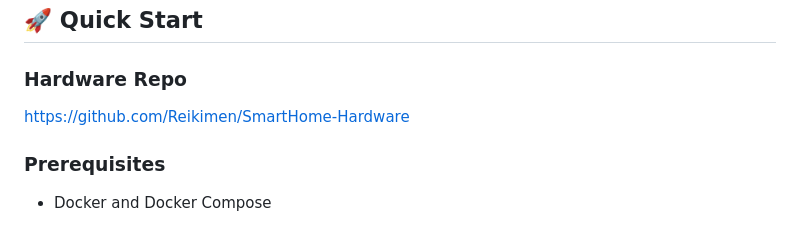
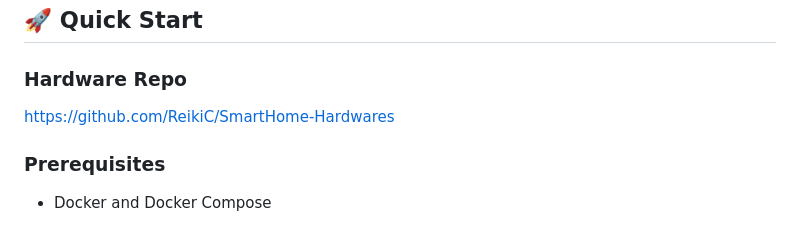
Before and after one commit to ReikiC/SmartHome-Docker-LLMs, a Markdown page: README.md, the part around the change. GitHub-like rendering.

```diff
--- a/README.md
+++ b/README.md
@@ -109,7 +109,7 @@ The system consists of **5 microservices** running in Docker containers, designe
 
 ### Hardware Repo
 
-https://github.com/Reikimen/SmartHome-Hardware
+https://github.com/ReikiC/SmartHome-Hardwares
 
 ### Prerequisites
 
```
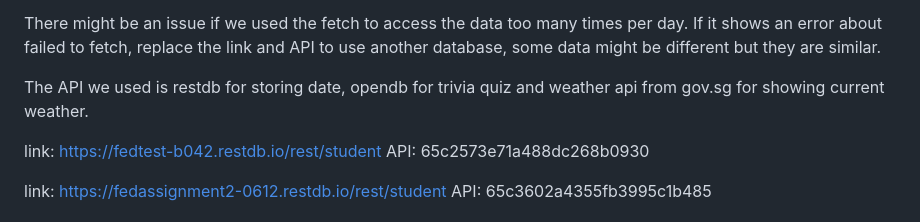
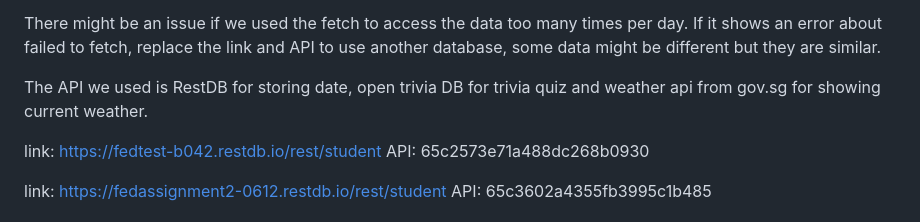
Before and after one commit to SzeKye/FED_Assignment_2, a Markdown page: README.md, the part around the change. Drawn GitHub-style.

```diff
--- a/README.md
+++ b/README.md
@@ -37,7 +37,7 @@ student for the respective quiz. The student on the leaderboard will get a point
 There might be an issue if we used the fetch to access the data too many times per day. If it shows an error about failed to fetch,
 replace the link and API to use another database, some data might be different but they are similar.
 
-The API we used is restdb for storing date, opendb for trivia quiz and weather api from gov.sg for showing current weather.
+The API we used is RestDB for storing date, open trivia DB for trivia quiz and weather api from gov.sg for showing current weather.
 
 link: https://fedtest-b042.restdb.io/rest/student
 API: 65c2573e71a488dc268b0930
```
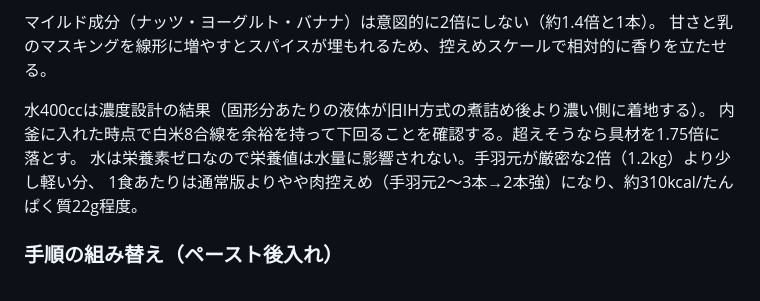
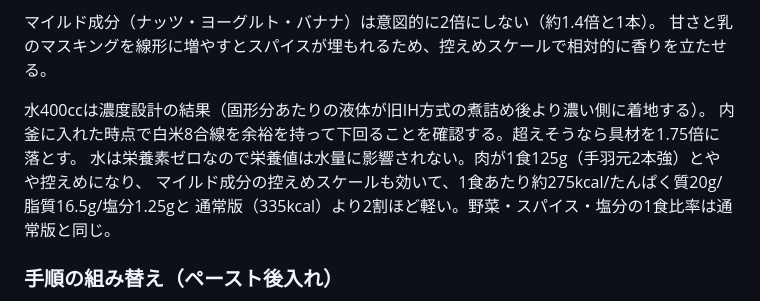
Before and after one commit to goodsun/mkbody, a Markdown page: recipes/chicken-curry.md, the part around the change. Rendered like a GitHub page.

Commit message:
docs: update double-batch per-serving nutrition estimate

```diff
--- a/recipes/chicken-curry.md
+++ b/recipes/chicken-curry.md
@@ -69,8 +69,9 @@
 
 水400ccは濃度設計の結果（固形分あたりの液体が旧IH方式の煮詰め後より濃い側に着地する）。
 内釜に入れた時点で白米8合線を余裕を持って下回ることを確認する。超えそうなら具材を1.75倍に落とす。
-水は栄養素ゼロなので栄養値は水量に影響されない。手羽元が厳密な2倍（1.2kg）より少し軽い分、
-1食あたりは通常版よりやや肉控えめ（手羽元2〜3本→2本強）になり、約310kcal/たんぱく質22g程度。
+水は栄養素ゼロなので栄養値は水量に影響されない。肉が1食125g（手羽元2本強）とやや控えめになり、
+マイルド成分の控えめスケールも効いて、1食あたり約275kcal/たんぱく質20g/脂質16.5g/塩分1.25gと
+通常版（335kcal）より2割ほど軽い。野菜・スパイス・塩分の1食比率は通常版と同じ。
 
 ### 手順の組み替え（ペースト後入れ）
 
```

EXERCISE DETAILS
Search the listing for the word "data" and return each line that holds it.

RESPONSE TO THE TASK
 There might be an issue if we used the fetch to access the data too many times per day. If it shows an error about failed to fetch,
 replace the link and API to use another database, some data might be different but they are similar.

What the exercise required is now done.